Revision comparison data
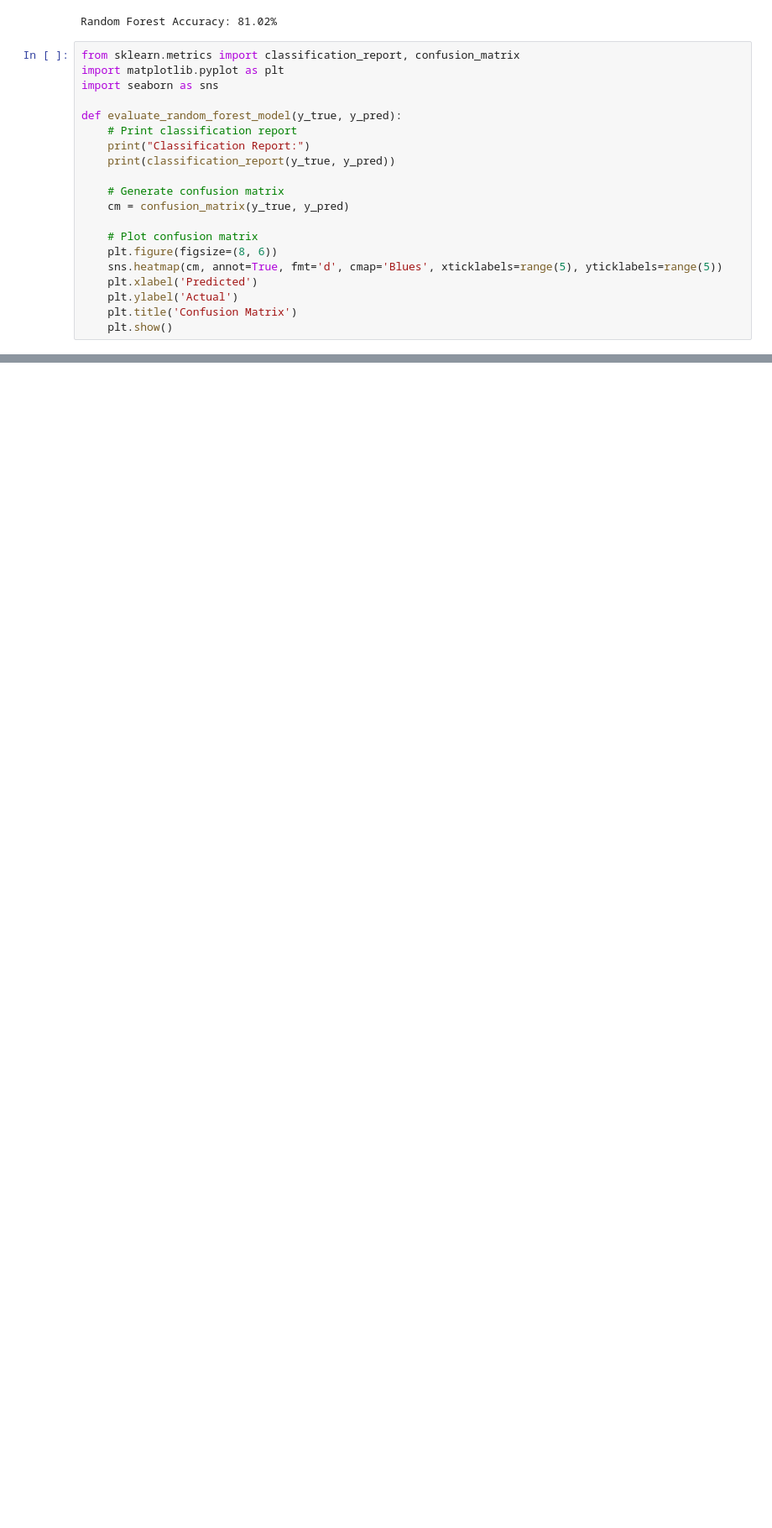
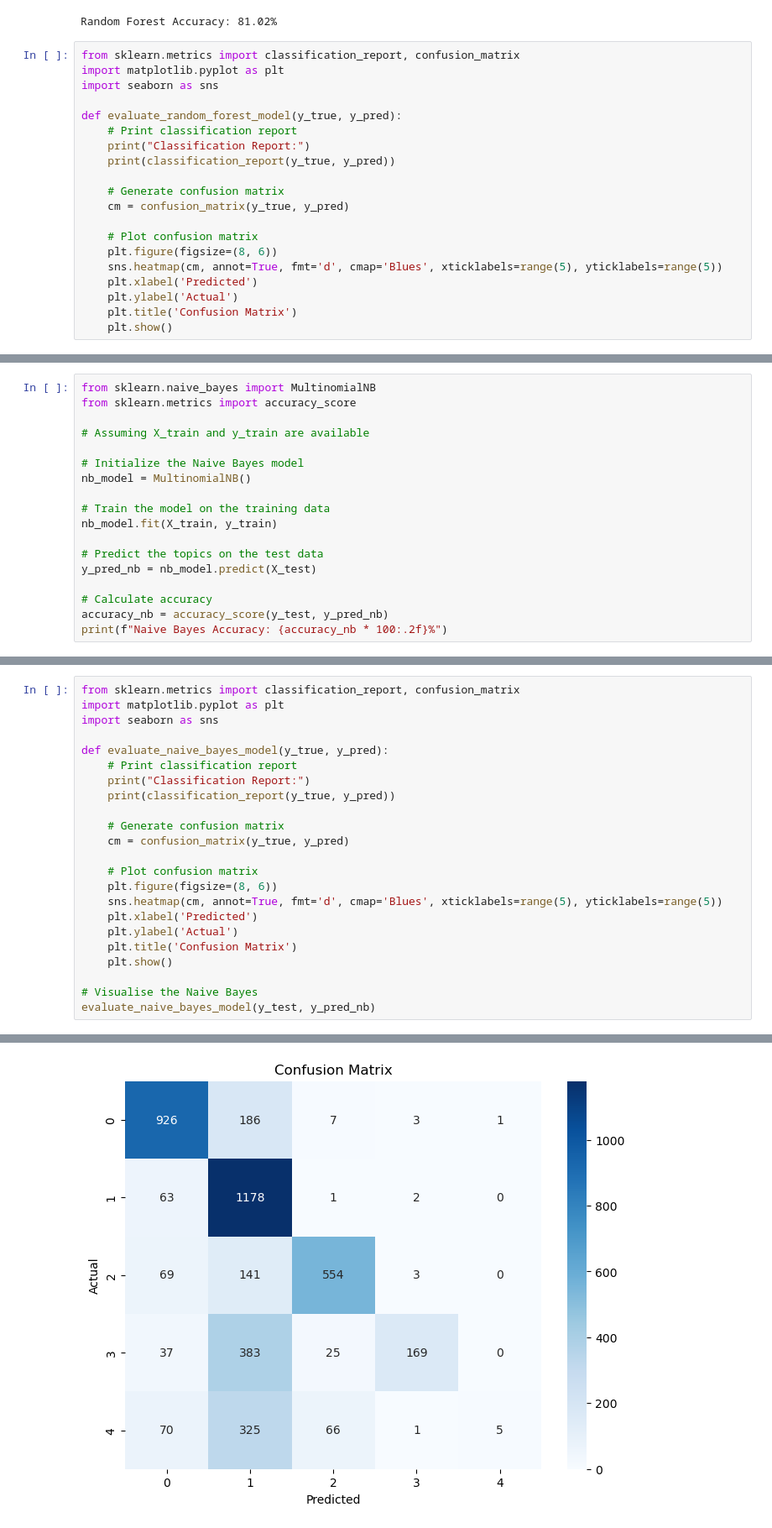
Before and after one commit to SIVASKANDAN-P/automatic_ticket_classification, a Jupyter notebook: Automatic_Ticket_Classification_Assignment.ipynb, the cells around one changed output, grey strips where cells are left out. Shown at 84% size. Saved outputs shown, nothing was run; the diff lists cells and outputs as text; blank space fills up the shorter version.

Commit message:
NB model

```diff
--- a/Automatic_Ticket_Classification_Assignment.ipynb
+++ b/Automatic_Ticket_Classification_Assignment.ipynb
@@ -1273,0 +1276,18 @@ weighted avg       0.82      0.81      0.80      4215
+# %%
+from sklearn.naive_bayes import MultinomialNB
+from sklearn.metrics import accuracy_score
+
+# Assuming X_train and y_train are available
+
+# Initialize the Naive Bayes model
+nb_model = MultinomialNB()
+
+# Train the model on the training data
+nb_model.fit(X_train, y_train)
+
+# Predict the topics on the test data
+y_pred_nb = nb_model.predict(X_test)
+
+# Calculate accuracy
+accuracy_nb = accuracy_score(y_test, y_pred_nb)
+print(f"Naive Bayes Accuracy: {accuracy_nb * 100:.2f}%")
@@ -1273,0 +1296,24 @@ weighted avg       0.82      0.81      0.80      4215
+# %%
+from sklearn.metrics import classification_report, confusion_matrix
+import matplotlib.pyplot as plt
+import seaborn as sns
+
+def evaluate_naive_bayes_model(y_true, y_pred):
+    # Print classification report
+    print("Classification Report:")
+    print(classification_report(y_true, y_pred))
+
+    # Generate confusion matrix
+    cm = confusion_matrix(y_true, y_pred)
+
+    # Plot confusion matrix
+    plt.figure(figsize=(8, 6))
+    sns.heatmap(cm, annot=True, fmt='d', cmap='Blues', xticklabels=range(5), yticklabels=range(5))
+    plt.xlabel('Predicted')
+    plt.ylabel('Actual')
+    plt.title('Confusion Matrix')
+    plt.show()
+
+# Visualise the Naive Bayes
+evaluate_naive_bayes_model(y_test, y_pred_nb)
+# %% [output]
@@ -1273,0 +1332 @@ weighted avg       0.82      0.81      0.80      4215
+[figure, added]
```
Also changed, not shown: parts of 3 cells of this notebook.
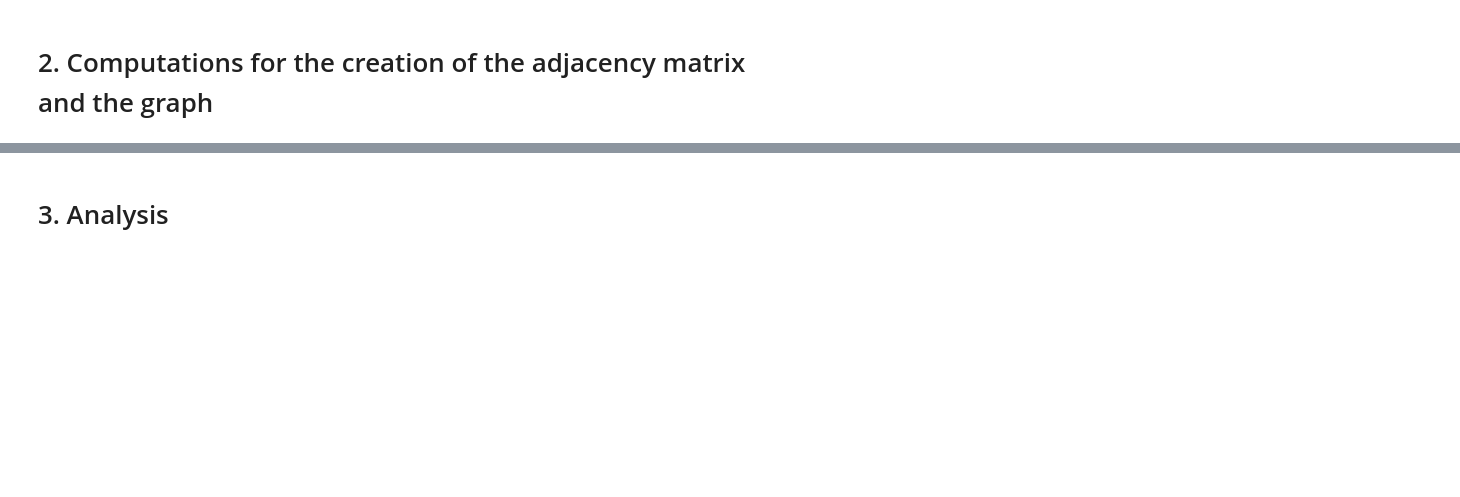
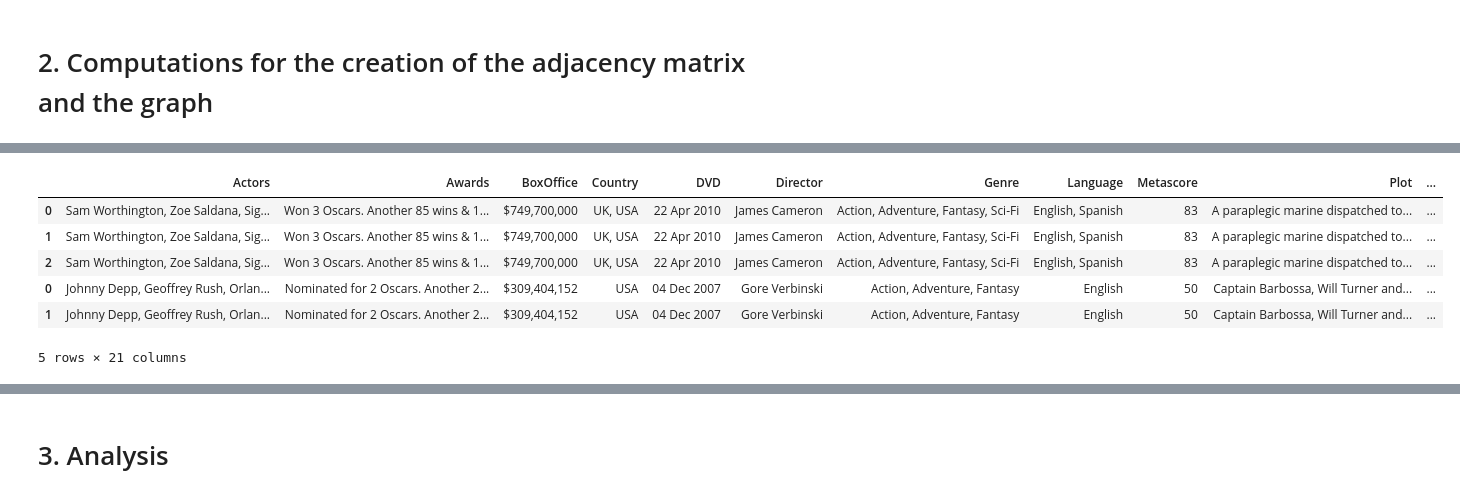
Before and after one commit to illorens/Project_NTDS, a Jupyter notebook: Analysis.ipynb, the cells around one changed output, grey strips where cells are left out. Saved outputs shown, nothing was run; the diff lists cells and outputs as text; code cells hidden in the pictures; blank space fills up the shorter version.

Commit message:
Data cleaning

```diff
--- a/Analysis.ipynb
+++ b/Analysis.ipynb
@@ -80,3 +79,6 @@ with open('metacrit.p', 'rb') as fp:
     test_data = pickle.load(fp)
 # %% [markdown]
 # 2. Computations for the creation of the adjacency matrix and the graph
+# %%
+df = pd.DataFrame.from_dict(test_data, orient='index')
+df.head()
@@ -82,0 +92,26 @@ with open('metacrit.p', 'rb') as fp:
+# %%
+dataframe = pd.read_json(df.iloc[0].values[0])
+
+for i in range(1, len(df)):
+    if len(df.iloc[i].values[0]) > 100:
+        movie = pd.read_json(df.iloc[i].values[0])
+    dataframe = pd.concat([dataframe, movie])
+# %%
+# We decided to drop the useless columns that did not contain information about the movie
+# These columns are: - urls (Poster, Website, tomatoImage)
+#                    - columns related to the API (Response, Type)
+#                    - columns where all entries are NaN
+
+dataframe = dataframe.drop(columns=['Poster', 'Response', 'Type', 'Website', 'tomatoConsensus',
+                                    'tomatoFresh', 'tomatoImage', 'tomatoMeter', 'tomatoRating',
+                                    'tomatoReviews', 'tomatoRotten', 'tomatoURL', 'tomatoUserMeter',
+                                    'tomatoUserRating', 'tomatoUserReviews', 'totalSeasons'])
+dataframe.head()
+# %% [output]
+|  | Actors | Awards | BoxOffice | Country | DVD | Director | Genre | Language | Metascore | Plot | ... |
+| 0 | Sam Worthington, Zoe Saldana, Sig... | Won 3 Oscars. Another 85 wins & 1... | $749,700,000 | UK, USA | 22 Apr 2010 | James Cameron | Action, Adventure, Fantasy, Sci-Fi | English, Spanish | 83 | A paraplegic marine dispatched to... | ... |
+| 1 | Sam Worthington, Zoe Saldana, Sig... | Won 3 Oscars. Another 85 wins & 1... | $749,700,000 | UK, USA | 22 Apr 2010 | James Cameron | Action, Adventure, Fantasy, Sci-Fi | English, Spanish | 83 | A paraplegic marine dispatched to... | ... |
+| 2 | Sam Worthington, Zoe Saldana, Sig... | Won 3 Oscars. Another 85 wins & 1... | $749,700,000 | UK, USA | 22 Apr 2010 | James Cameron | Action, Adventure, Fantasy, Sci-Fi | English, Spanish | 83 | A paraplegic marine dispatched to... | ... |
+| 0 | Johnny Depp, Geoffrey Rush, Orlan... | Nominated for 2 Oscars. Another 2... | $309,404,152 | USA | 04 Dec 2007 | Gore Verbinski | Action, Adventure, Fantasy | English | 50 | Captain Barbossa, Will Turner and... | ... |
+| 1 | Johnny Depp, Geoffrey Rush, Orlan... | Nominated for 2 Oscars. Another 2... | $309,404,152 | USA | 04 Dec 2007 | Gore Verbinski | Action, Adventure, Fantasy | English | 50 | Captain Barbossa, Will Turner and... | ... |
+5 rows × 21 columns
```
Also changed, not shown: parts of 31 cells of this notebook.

#### Problem to work on
Scan the entries above. Copy each line that has the string "import".

#### Solution
+from sklearn.naive_bayes import MultinomialNB
+from sklearn.metrics import accuracy_score
+from sklearn.metrics import classification_report, confusion_matrix
+import matplotlib.pyplot as plt
+import seaborn as sns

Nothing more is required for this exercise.